In my opinion, the most amazing astronomical picture taken to date is now The Hubble Ultra Deep Field (HUDF). This is a sandwiched composite photograph assembled from 800 separate images taken with the Advanced Camera for Surveys' Wide Field Camera (ACS/WFC) of the Hubble Space Telescope and is equivalent to 11.3 days of exposure (images captured from September 24, 2003 to January 16, 2004). It represents a narrow "keyhole" view stretching to the visible horizon of the universe, and covers a speck of the sky only about the width of a standard US postage stamp located about 23 meters away. Though the field is a very small sample of the heavens, it is considered representative of the typical distribution of galaxies in space because the universe, statistically, looks largely the same in all directions. Gazing into this small field, Hubble uncovered a bewildering assortment of about 10,000 galaxies at various stages of evolution.

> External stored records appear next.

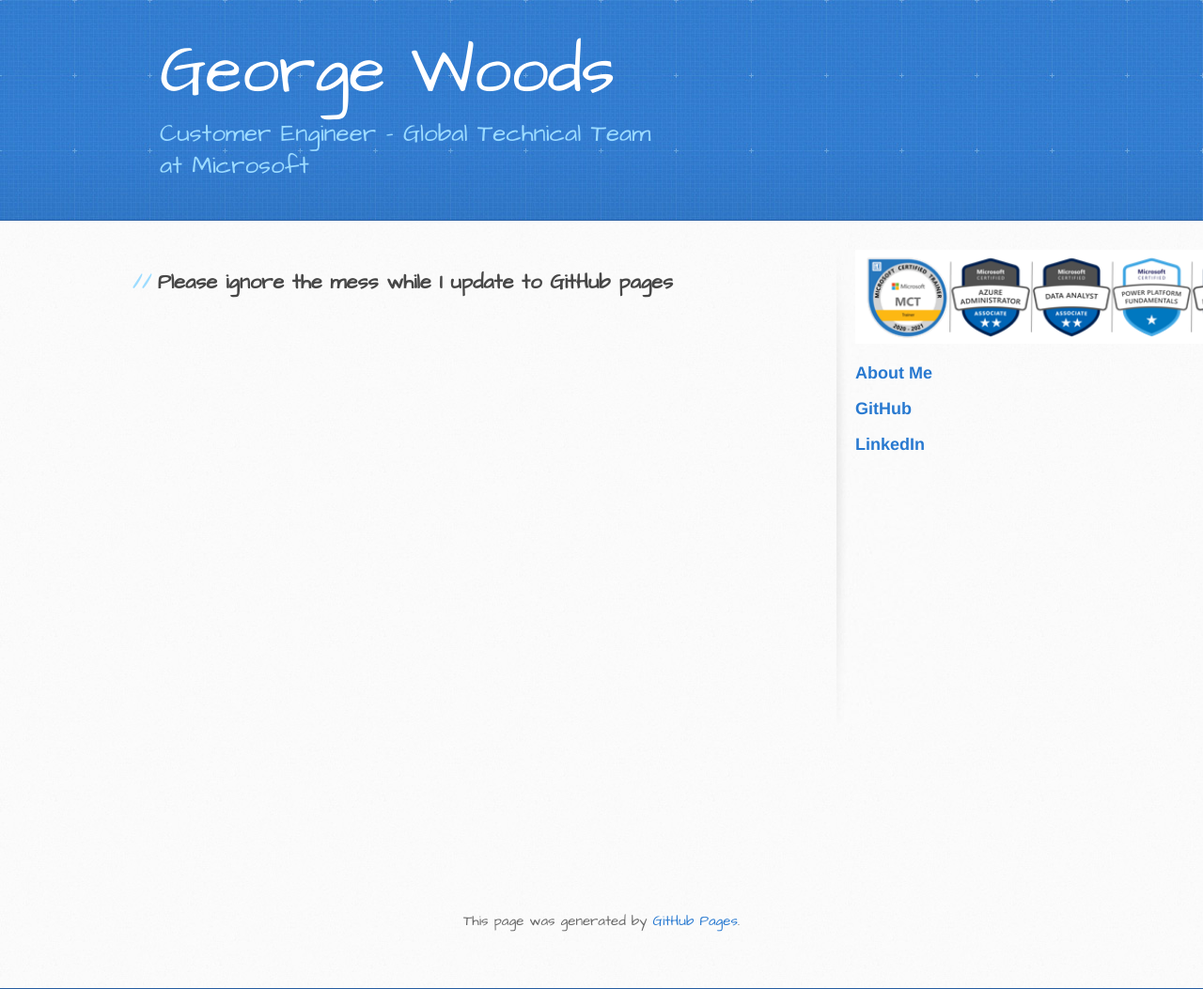
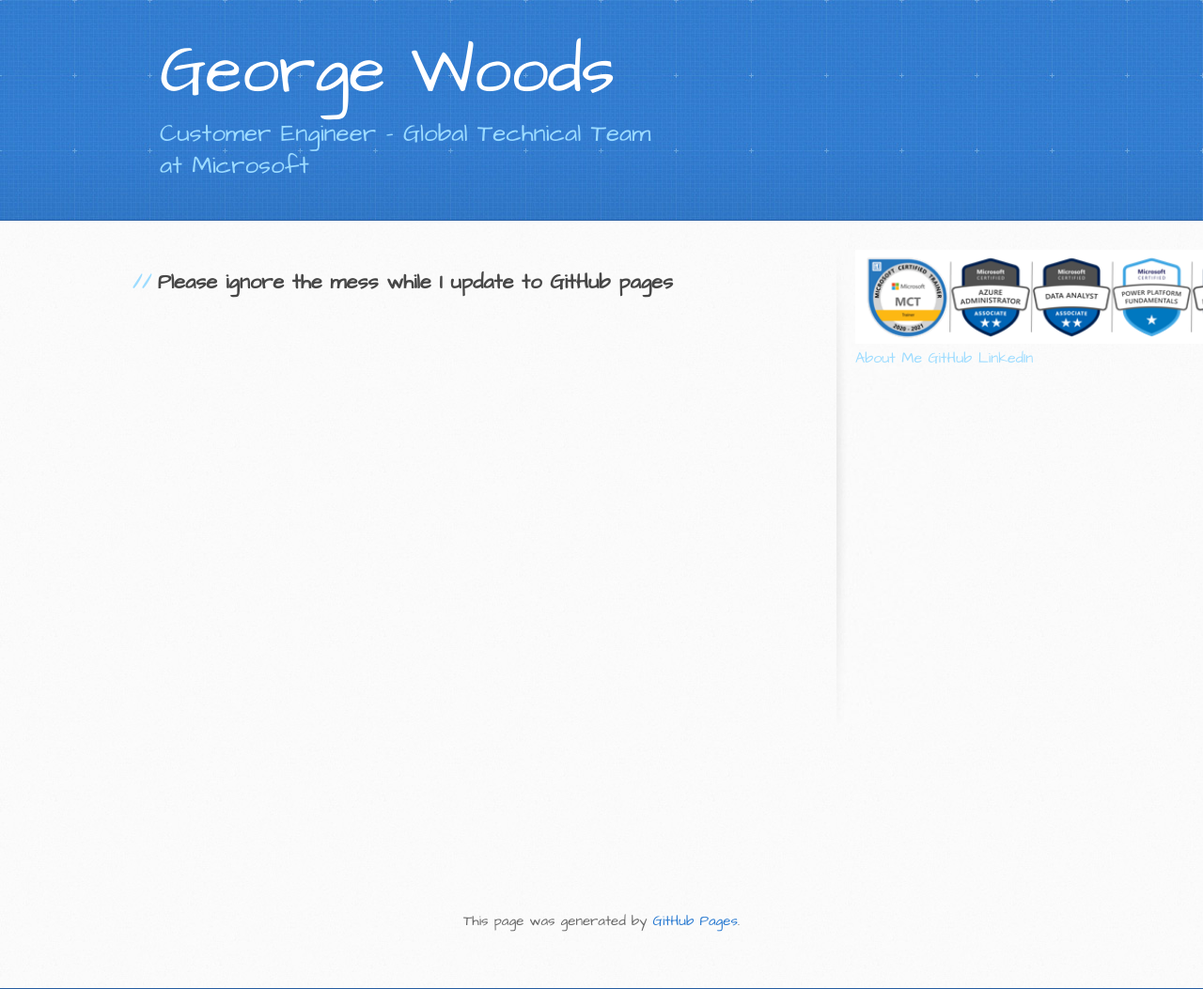
Before and after one commit to gvwoods/gvwoods.github.io, a Jekyll site: the page built from index.md, in a window 1280 px wide. Shown: the whole page at 94% size. Built offline with Jekyll 4.4.1, drawn with Linux system fonts in a browser that asks for light colours; our own code applies the rules of GitHub Pages for plain Markdown files.

Commit message:
Update default.html

```diff
--- a/_layouts/default.html
+++ b/_layouts/default.html
@@ -36,11 +36,11 @@
         <aside id="sidebar">
            <img src="images/certsweb.png" alt="test" width="450" height="100">
            <br>
-         <div id="links">
-          <h2> <a href="https://gvwoods.github.io/about">About Me</a> </h2>
-           <h2> <a href="https://github.com/gvwoods/">GitHub</a> </h2>
-           <h2> <a href="https://www.linkedin.com/in/gvwoods/">LinkedIn</a> </h2>
-          </div>
+        <p class="link">
+         <a href="https://gvwoods.github.io/about">About Me</a>
+          <a href="https://github.com/gvwoods/">GitHub</a>
+          <a href="https://www.linkedin.com/in/gvwoods/">LinkedIn</a>
+          </p>
 
         </aside>
       </div>
```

Now, let's do a little math. The area of a standard US postage stamp is about 4 cm2. The surface area of a sphere with radius 23 m is about 66 x 106 cm2. Dividing this by the area of the stamp and then multiplying by 10,000 leaves us with an estimate of the total number of observable galaxies in our Universe. This number is approximately 165 billion. Now, since we are looking far back in time for these distant galaxies in the HUDF picture, it is hard to say what the number present at one given time is. But if you think about this a bit, "one given time" is really a meaningless concept. Regardless, the number is HUGE. Don't forget that each galaxy is composed of billions of stars. If our galaxy (The Milky Way) is typical, then we can expect that the average number of stars per galaxy is about 200 billion. This translates to about 33 x 1021 stars in the Universe. The size of this immense number is hard to fathom. However, if a period on this page represents an average star, then all these stars packed together would fill a box measuring about 8 miles on each side! So, do you still think that we are the only intelligent creatures that exist, have ever existed, or will ever exist in this immense realm?*

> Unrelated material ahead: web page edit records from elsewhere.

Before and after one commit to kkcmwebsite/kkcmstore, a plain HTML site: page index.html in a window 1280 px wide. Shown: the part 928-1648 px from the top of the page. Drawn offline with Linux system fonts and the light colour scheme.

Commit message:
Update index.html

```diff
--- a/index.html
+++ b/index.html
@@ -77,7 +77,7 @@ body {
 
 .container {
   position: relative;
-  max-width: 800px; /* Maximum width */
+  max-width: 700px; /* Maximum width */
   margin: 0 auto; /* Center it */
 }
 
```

*Please don't think that I am making an argument for the visitation of extraterrestrials to our planet. There is really no solid evidence for such. Yes, there are always the "Who built the pyramids?" types of questions. But I feel that those types of questions have more reasonable solutions than flying saucers hovering over us and buzzing our planet with tractor beams. You may now argue..."Given a virtual certainty that other intelligent life exists out there, why haven't we heard from them?". Well, there are many roadblocks to this occurrence. Distances in the universe are absolutely huge (I repeat....HUGE) and information can only travel as fast as the speed of light. We also have no real idea of what to "look" for in the way of a signal from beyond. SETI (search for extraterrestrial intelligence) looks for patterns in radio signals from outer space that are nonrandom. That is about as far as it goes. If you would like to know more about the current state of this goal, I suggest visiting Sky and Telescope and then doing a search for SETI in their search window. Believe it or not, you too can help in this search. It should also be noted that since we have only been broadcasting for about 60 or so years (and the first broadcasts were weak compared to those today), that would mean that anyone farther away than 60 light years and looking at us, would detect a blank signal (read: no intelligent life there....Hmmm, that may be true regardless!). To conclude, my feeling is that in the scope of the Universe as a whole, we are not alone. But, given the enormous size of our measurable space, we are, in effect, alone indeed. So, let's continue to look afar, but not forget our home and the care that it always needs. It won't be around forever, but this home as we know it will have a much shorter lifespan if we choose to disregard it.